Pau d’arco, an anti-fungal herb from South America, is in a 4 to 1 base, which means it’s standardized to contain quite a high concentration of active ingredients. Most of these things are 1 to 1, so [unclear 00:03:30] of about a quarter of the potency than what you’re getting here with Canxida. So the Pau d’arco, the black walnut extract, the Neem and the clove extract in this formula are all in a 4 to 1 base, so they’re all guaranteed to be strong and potent.
The Berberine. Berberine is what we call an alkaloid. It’s a particular chemical found in herbs like Goldenseal and various other plants. Berberis vulgaris, for example, will contain Berberine. Berberine is a naturopath’s antibiotic, so this is a good chemical extracted from an herb, which has a very powerful antibiotic effect on many bacteria. It’s probably more antibacterial than anti-fungal. It’s particularly good for throat and digestive yeast infections. It’s going to work quite well on that, so it’s standardized again, 85 percent standardized of Betaine, so it’s going to work well.
Sustained release is another one which I want you to bear in mind. When you take a tablet or a product containing all these ingredients, there’s no point in the digestive system working on it very quickly giving you quite a strong activity and then low activity. This can also mean that you’re more prone to getting a die off or a Herxheimer reaction. As far as I know, Canxida is the only anti-fungal on the market that is sustained release. It’s crazy that the other manufacturers don’t do that. Sustained release means you’re going to get more of a killing power over a two- to three-hour window rather than “bang!” This is why I designed the product like this. High quality, standardized ingredients, sustained release, balanced formula.
That’s the other criteria. Balanced formula meaning that all the ingredients are very carefully balanced with each other. I haven’t put too much garlic in there because garlic can be a little bit overwhelming for people. The grapefruit seed extract is in a smaller amount because it’s strong. You don’t need a lot in there. The Pau d’arco is a little bit higher amount, so I’ve carefully balanced all of these ingredients to work out what I believe to be the perfect anti-fungal.

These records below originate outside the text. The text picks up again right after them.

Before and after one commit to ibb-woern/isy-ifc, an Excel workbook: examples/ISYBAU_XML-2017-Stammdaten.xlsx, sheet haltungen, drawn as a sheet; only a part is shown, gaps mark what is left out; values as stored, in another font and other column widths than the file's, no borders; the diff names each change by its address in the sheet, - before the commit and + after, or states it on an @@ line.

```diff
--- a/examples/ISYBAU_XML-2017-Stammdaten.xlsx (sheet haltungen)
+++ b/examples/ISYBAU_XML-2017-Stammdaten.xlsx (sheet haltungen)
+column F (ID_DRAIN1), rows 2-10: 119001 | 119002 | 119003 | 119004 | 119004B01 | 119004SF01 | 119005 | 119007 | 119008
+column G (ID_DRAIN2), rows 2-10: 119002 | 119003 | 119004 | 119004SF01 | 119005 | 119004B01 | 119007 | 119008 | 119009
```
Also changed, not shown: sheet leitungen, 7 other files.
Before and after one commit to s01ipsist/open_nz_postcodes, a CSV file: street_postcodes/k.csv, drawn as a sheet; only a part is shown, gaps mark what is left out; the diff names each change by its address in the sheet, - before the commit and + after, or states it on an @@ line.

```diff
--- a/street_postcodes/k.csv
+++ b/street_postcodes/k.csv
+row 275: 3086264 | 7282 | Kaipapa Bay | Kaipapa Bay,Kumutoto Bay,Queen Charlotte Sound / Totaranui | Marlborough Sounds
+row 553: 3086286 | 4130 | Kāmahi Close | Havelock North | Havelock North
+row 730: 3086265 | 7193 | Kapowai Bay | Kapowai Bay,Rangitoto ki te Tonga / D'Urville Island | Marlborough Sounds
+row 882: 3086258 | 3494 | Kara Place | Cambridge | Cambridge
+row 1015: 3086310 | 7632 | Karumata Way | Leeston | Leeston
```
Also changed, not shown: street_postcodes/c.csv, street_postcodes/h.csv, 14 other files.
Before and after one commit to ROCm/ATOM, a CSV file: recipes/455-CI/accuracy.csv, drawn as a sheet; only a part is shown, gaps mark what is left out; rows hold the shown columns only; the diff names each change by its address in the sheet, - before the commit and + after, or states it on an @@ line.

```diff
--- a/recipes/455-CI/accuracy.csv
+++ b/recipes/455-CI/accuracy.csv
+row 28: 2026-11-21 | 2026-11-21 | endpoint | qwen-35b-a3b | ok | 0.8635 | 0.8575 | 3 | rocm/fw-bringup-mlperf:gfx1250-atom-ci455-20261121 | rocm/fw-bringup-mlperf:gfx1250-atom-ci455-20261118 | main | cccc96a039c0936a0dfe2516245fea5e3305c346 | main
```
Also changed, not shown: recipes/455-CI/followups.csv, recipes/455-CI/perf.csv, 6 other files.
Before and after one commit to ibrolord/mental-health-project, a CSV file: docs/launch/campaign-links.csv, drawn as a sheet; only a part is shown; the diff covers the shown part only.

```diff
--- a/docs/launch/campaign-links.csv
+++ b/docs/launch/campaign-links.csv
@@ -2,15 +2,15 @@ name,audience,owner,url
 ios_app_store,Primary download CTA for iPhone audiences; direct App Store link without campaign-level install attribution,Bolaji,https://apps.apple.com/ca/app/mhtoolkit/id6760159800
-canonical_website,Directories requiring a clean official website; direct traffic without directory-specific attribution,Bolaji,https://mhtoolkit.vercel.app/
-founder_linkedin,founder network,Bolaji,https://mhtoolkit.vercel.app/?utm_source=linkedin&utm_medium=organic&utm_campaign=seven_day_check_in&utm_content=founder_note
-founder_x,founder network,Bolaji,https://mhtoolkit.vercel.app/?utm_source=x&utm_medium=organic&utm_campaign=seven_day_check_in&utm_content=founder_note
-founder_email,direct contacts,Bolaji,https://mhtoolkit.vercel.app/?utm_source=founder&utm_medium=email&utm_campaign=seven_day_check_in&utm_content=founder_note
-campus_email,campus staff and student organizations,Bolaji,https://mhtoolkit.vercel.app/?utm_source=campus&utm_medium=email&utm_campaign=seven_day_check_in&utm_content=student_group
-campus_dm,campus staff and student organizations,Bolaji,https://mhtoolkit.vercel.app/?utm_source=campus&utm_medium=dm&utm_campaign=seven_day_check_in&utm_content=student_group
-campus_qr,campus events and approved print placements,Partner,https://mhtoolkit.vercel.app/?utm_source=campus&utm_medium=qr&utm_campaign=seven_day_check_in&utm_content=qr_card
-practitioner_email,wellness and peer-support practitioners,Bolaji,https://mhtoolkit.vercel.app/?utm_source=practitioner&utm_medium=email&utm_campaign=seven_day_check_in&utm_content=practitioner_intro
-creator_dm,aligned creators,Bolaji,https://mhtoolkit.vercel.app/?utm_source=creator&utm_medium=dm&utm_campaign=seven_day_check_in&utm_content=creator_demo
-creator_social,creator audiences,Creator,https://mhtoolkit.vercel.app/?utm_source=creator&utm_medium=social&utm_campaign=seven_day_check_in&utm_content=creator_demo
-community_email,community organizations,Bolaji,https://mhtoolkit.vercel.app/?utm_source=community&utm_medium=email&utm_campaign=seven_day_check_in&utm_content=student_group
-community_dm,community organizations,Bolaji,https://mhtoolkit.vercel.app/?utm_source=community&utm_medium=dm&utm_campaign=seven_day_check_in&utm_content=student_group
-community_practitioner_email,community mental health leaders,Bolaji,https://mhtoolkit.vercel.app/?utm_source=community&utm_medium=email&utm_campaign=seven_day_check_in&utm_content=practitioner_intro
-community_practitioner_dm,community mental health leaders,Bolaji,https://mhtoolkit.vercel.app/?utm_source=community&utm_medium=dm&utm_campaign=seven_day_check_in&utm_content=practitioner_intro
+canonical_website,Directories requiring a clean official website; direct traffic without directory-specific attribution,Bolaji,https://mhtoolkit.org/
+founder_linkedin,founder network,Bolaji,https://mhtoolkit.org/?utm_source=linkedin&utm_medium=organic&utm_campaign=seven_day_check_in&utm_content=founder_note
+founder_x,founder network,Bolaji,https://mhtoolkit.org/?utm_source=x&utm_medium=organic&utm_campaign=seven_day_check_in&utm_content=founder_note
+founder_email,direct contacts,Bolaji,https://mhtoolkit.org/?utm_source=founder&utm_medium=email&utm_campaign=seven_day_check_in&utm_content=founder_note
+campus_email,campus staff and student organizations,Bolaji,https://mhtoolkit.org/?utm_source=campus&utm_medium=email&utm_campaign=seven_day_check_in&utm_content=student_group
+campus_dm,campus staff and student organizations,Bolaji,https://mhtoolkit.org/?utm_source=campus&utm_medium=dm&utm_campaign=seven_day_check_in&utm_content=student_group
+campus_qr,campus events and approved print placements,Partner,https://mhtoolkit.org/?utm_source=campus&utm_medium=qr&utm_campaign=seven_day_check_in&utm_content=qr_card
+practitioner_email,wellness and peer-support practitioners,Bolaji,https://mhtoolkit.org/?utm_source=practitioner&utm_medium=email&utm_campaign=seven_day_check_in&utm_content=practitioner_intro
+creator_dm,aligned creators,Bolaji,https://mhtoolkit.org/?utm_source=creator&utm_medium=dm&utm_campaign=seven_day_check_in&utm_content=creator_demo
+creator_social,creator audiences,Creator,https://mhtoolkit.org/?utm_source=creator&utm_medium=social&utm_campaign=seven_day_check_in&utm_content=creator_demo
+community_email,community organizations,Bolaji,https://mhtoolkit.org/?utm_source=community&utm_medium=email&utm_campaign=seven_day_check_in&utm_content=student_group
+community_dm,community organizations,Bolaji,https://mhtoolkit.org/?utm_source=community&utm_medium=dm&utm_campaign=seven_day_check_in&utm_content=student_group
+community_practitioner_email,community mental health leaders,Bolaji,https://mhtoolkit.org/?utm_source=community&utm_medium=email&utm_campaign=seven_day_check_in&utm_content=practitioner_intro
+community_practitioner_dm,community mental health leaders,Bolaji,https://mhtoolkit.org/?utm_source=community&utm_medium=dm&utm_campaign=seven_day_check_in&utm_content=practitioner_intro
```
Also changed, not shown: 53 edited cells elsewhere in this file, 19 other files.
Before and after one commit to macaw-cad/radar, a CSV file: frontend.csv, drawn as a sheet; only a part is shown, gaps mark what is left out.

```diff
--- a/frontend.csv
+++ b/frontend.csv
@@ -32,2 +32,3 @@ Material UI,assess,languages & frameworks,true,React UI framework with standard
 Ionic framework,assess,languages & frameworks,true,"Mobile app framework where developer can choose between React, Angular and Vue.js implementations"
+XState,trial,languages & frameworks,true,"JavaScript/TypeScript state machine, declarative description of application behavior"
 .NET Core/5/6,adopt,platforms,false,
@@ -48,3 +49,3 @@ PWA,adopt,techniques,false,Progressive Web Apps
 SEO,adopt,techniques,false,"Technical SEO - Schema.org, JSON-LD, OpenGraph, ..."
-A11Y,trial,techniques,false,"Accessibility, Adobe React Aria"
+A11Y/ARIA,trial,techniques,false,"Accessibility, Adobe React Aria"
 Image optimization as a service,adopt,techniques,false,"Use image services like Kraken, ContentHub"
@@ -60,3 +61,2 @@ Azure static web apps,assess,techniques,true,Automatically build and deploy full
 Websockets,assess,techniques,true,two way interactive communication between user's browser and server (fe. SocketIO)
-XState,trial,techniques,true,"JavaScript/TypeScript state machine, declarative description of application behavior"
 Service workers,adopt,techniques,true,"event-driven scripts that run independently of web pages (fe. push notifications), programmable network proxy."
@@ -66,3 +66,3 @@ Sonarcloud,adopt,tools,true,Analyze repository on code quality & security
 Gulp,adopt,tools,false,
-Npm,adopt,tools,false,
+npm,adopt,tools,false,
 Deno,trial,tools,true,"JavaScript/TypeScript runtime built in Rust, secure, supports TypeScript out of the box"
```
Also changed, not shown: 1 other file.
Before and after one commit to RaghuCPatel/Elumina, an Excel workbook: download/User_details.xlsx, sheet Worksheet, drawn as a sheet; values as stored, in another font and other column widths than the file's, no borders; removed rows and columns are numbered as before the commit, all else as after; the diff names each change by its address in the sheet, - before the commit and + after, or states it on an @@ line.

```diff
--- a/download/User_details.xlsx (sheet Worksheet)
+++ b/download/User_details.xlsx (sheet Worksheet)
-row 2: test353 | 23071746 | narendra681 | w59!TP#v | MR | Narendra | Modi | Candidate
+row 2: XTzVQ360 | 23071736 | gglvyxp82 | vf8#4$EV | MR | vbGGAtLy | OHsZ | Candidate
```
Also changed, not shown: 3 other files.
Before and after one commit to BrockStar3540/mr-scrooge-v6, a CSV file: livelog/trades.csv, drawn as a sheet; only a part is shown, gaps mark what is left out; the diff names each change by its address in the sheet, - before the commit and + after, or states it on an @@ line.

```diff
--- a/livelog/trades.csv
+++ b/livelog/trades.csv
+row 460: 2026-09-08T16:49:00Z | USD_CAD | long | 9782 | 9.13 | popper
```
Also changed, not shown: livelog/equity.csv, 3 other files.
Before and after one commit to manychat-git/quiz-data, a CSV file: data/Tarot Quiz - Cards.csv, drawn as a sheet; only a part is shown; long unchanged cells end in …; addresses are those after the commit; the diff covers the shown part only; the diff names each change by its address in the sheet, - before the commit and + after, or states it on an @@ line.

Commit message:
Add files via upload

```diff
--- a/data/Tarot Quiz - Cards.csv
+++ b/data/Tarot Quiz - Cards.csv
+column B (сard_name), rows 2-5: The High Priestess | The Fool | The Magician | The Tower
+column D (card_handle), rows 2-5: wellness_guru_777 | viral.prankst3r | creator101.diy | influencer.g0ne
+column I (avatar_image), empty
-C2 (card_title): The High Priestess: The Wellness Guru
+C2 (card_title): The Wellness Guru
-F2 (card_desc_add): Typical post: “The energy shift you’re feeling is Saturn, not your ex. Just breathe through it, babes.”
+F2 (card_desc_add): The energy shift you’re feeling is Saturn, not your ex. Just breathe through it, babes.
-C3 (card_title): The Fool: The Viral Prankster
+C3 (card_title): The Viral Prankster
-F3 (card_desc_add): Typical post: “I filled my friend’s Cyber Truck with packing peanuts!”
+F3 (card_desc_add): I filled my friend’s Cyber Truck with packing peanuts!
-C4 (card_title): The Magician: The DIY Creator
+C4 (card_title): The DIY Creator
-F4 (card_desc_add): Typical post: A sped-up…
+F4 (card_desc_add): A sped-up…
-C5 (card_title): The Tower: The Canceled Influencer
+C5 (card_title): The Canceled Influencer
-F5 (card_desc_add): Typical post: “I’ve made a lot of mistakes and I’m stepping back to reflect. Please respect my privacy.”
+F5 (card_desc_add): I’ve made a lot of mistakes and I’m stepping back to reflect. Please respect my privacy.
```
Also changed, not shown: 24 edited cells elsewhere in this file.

And the sixth criteria is it’s well tolerated. This formula has been used now on thousands of patients worldwide. We’ve had very, very minimal feedback on die off and severe headaches and vomiting and diarrhea. We hardly ever get that feedback. Out of all the containers we’ve sold, we’ve had one returned, which shows you how darn good this product really is.
It took me six months to formulate this product, a long time to access the standardized ingredients, so I think you’re going to be very happy with it. So do give Canxida a go.
And those are the six reasons or criteria of what makes a good anti-fungal product.